[Available data]:
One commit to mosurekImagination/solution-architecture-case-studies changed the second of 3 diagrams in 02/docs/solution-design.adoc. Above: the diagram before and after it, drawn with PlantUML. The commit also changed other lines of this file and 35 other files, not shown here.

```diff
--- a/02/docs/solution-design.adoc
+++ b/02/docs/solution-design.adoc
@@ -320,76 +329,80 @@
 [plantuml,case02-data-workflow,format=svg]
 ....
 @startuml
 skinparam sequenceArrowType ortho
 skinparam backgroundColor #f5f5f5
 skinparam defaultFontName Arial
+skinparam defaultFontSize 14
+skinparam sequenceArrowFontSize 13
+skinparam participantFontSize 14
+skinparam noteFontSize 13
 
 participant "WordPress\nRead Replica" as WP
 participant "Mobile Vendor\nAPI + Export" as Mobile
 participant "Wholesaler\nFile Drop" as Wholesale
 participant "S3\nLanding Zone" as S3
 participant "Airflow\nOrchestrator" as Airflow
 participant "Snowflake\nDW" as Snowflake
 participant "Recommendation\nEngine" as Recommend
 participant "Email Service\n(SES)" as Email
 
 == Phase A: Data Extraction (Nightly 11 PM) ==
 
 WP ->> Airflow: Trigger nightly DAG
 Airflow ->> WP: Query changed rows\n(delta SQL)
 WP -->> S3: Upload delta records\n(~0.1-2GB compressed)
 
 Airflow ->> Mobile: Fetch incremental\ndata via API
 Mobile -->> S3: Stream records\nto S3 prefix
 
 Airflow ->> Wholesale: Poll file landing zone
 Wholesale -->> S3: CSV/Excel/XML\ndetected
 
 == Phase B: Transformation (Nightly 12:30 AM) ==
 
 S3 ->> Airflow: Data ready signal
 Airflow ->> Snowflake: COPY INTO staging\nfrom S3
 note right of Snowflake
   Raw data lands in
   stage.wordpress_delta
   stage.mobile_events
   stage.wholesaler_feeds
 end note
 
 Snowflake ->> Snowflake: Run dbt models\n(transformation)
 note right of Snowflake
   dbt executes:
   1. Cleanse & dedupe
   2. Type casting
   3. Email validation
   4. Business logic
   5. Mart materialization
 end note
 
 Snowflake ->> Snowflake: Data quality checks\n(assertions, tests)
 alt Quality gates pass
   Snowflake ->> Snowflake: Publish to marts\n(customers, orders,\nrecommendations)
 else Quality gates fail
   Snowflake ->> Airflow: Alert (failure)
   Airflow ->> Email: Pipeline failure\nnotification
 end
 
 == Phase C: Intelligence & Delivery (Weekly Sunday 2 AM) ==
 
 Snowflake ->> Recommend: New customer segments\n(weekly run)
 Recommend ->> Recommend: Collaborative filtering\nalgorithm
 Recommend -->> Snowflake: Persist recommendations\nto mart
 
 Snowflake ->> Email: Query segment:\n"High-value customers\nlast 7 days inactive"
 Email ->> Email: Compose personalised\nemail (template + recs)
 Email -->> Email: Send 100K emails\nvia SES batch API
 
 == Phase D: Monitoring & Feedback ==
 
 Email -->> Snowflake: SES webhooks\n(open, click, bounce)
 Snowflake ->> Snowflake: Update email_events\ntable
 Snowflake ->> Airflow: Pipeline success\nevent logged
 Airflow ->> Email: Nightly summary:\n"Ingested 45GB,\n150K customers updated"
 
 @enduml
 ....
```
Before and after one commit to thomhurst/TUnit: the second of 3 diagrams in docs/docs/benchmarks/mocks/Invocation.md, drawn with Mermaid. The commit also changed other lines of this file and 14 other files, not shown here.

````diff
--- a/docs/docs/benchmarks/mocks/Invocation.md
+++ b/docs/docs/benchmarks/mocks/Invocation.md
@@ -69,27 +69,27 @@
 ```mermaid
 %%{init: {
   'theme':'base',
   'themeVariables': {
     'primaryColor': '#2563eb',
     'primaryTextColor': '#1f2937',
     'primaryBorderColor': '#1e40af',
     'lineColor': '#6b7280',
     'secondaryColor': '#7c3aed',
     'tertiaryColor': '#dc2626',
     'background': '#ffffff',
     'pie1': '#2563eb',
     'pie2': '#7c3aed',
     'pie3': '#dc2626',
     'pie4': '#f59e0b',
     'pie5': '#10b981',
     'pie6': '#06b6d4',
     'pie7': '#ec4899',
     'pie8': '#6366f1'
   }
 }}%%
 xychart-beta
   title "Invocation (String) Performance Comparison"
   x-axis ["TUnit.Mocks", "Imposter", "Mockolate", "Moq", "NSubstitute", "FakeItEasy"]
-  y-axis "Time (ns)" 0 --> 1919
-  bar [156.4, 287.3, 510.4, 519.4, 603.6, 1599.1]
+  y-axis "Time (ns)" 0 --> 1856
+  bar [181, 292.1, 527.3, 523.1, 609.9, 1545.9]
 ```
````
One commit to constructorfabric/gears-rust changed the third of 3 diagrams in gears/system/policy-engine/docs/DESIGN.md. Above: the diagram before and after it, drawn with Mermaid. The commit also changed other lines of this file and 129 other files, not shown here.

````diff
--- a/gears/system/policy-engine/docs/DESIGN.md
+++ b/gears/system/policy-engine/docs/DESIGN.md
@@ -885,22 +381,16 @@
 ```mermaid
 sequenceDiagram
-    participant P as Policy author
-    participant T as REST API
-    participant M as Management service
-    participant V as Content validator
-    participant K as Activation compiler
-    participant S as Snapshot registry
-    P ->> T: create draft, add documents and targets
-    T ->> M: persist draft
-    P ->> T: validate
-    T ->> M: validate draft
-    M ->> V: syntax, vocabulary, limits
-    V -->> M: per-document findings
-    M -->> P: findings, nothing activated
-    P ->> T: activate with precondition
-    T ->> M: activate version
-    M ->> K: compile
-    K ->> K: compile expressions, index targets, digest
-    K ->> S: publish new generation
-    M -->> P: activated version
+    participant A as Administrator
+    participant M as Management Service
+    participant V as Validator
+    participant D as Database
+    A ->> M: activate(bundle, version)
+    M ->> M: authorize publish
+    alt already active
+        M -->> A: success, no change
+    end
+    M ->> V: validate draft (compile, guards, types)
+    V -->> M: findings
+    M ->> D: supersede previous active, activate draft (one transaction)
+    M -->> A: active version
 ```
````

[Task objective]:
Set down the whole of the data, exactly as it stands.

[Output for this exercise]:
One commit to mosurekImagination/solution-architecture-case-studies changed the second of 3 diagrams in 02/docs/solution-design.adoc. Above: the diagram before and after it, drawn with PlantUML. The commit also changed other lines of this file and 35 other files, not shown here.

```diff
--- a/02/docs/solution-design.adoc
+++ b/02/docs/solution-design.adoc
@@ -320,76 +329,80 @@
 [plantuml,case02-data-workflow,format=svg]
 ....
 @startuml
 skinparam sequenceArrowType ortho
 skinparam backgroundColor #f5f5f5
 skinparam defaultFontName Arial
+skinparam defaultFontSize 14
+skinparam sequenceArrowFontSize 13
+skinparam participantFontSize 14
+skinparam noteFontSize 13
 
 participant "WordPress\nRead Replica" as WP
 participant "Mobile Vendor\nAPI + Export" as Mobile
 participant "Wholesaler\nFile Drop" as Wholesale
 participant "S3\nLanding Zone" as S3
 participant "Airflow\nOrchestrator" as Airflow
 participant "Snowflake\nDW" as Snowflake
 participant "Recommendation\nEngine" as Recommend
 participant "Email Service\n(SES)" as Email
 
 == Phase A: Data Extraction (Nightly 11 PM) ==
 
 WP ->> Airflow: Trigger nightly DAG
 Airflow ->> WP: Query changed rows\n(delta SQL)
 WP -->> S3: Upload delta records\n(~0.1-2GB compressed)
 
 Airflow ->> Mobile: Fetch incremental\ndata via API
 Mobile -->> S3: Stream records\nto S3 prefix
 
 Airflow ->> Wholesale: Poll file landing zone
 Wholesale -->> S3: CSV/Excel/XML\ndetected
 
 == Phase B: Transformation (Nightly 12:30 AM) ==
 
 S3 ->> Airflow: Data ready signal
 Airflow ->> Snowflake: COPY INTO staging\nfrom S3
 note right of Snowflake
   Raw data lands in
   stage.wordpress_delta
   stage.mobile_events
   stage.wholesaler_feeds
 end note
 
 Snowflake ->> Snowflake: Run dbt models\n(transformation)
 note right of Snowflake
   dbt executes:
   1. Cleanse & dedupe
   2. Type casting
   3. Email validation
   4. Business logic
   5. Mart materialization
 end note
 
 Snowflake ->> Snowflake: Data quality checks\n(assertions, tests)
 alt Quality gates pass
   Snowflake ->> Snowflake: Publish to marts\n(customers, orders,\nrecommendations)
 else Quality gates fail
   Snowflake ->> Airflow: Alert (failure)
   Airflow ->> Email: Pipeline failure\nnotification
 end
 
 == Phase C: Intelligence & Delivery (Weekly Sunday 2 AM) ==
 
 Snowflake ->> Recommend: New customer segments\n(weekly run)
 Recommend ->> Recommend: Collaborative filtering\nalgorithm
 Recommend -->> Snowflake: Persist recommendations\nto mart
 
 Snowflake ->> Email: Query segment:\n"High-value customers\nlast 7 days inactive"
 Email ->> Email: Compose personalised\nemail (template + recs)
 Email -->> Email: Send 100K emails\nvia SES batch API
 
 == Phase D: Monitoring & Feedback ==
 
 Email -->> Snowflake: SES webhooks\n(open, click, bounce)
 Snowflake ->> Snowflake: Update email_events\ntable
 Snowflake ->> Airflow: Pipeline success\nevent logged
 Airflow ->> Email: Nightly summary:\n"Ingested 45GB,\n150K customers updated"
 
 @enduml
 ....
```
Before and after one commit to thomhurst/TUnit: the second of 3 diagrams in docs/docs/benchmarks/mocks/Invocation.md, drawn with Mermaid. The commit also changed other lines of this file and 14 other files, not shown here.

````diff
--- a/docs/docs/benchmarks/mocks/Invocation.md
+++ b/docs/docs/benchmarks/mocks/Invocation.md
@@ -69,27 +69,27 @@
 ```mermaid
 %%{init: {
   'theme':'base',
   'themeVariables': {
     'primaryColor': '#2563eb',
     'primaryTextColor': '#1f2937',
     'primaryBorderColor': '#1e40af',
     'lineColor': '#6b7280',
     'secondaryColor': '#7c3aed',
     'tertiaryColor': '#dc2626',
     'background': '#ffffff',
     'pie1': '#2563eb',
     'pie2': '#7c3aed',
     'pie3': '#dc2626',
     'pie4': '#f59e0b',
     'pie5': '#10b981',
     'pie6': '#06b6d4',
     'pie7': '#ec4899',
     'pie8': '#6366f1'
   }
 }}%%
 xychart-beta
   title "Invocation (String) Performance Comparison"
   x-axis ["TUnit.Mocks", "Imposter", "Mockolate", "Moq", "NSubstitute", "FakeItEasy"]
-  y-axis "Time (ns)" 0 --> 1919
-  bar [156.4, 287.3, 510.4, 519.4, 603.6, 1599.1]
+  y-axis "Time (ns)" 0 --> 1856
+  bar [181, 292.1, 527.3, 523.1, 609.9, 1545.9]
 ```
````
One commit to constructorfabric/gears-rust changed the third of 3 diagrams in gears/system/policy-engine/docs/DESIGN.md. Above: the diagram before and after it, drawn with Mermaid. The commit also changed other lines of this file and 129 other files, not shown here.

````diff
--- a/gears/system/policy-engine/docs/DESIGN.md
+++ b/gears/system/policy-engine/docs/DESIGN.md
@@ -885,22 +381,16 @@
 ```mermaid
 sequenceDiagram
-    participant P as Policy author
-    participant T as REST API
-    participant M as Management service
-    participant V as Content validator
-    participant K as Activation compiler
-    participant S as Snapshot registry
-    P ->> T: create draft, add documents and targets
-    T ->> M: persist draft
-    P ->> T: validate
-    T ->> M: validate draft
-    M ->> V: syntax, vocabulary, limits
-    V -->> M: per-document findings
-    M -->> P: findings, nothing activated
-    P ->> T: activate with precondition
-    T ->> M: activate version
-    M ->> K: compile
-    K ->> K: compile expressions, index targets, digest
-    K ->> S: publish new generation
-    M -->> P: activated version
+    participant A as Administrator
+    participant M as Management Service
+    participant V as Validator
+    participant D as Database
+    A ->> M: activate(bundle, version)
+    M ->> M: authorize publish
+    alt already active
+        M -->> A: success, no change
+    end
+    M ->> V: validate draft (compile, guards, types)
+    V -->> M: findings
+    M ->> D: supersede previous active, activate draft (one transaction)
+    M -->> A: active version
 ```
````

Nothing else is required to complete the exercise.